Peachland will not participate in a regional program to reduce the number of mosquitoes in the Central Okanagan due in part to the overwhelming success of the town’s bats in curbing the population of the flying pests.
The regional district has had a nuisance mosquito control program for some time and in 2005 it was expanded using funds from the provincial Ministry of Health to control the threat of West Nile Virus spread.
The ministry has now ended the funding, after health officials claimed West Nile Virus is no longer much of a threat in the Southern Interior. However, the regional district wants to continue its nuisance program, or an expanded program, and has asked Peachland to participate.
It would cost Peachland up to $7,700 per year to participate in the regional district’s program, according to a town staff report.
District staff reminded council Tuesday that the Primary School bat population is estimated at about 2,000 individuals and that each bat can eat up to three quarters its own weight in flying insects every night.
“…thus explaining why Peachland is virtually mosquito free,” noted staff.
“There may be enough bats to deal with the situation,” added Doug Allin, director of operations.

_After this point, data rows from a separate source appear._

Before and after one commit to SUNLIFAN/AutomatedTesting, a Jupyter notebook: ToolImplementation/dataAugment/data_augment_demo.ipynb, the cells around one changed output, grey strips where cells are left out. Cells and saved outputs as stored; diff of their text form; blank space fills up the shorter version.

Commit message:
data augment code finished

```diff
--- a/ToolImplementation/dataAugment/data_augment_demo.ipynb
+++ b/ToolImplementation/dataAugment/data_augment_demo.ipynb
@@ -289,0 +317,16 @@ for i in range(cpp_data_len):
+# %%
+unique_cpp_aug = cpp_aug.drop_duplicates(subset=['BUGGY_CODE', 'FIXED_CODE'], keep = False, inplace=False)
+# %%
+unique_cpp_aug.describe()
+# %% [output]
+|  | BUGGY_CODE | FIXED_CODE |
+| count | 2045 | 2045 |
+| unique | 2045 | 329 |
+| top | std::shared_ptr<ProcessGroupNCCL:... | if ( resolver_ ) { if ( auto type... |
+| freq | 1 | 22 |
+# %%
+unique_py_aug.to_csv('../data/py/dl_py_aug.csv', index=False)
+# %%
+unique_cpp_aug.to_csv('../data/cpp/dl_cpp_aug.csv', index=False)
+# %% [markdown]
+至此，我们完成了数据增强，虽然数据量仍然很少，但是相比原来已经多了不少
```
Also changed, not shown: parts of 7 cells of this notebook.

Council voted not to participate in the regional district’s program, in favor of allowing the bats to continue their work.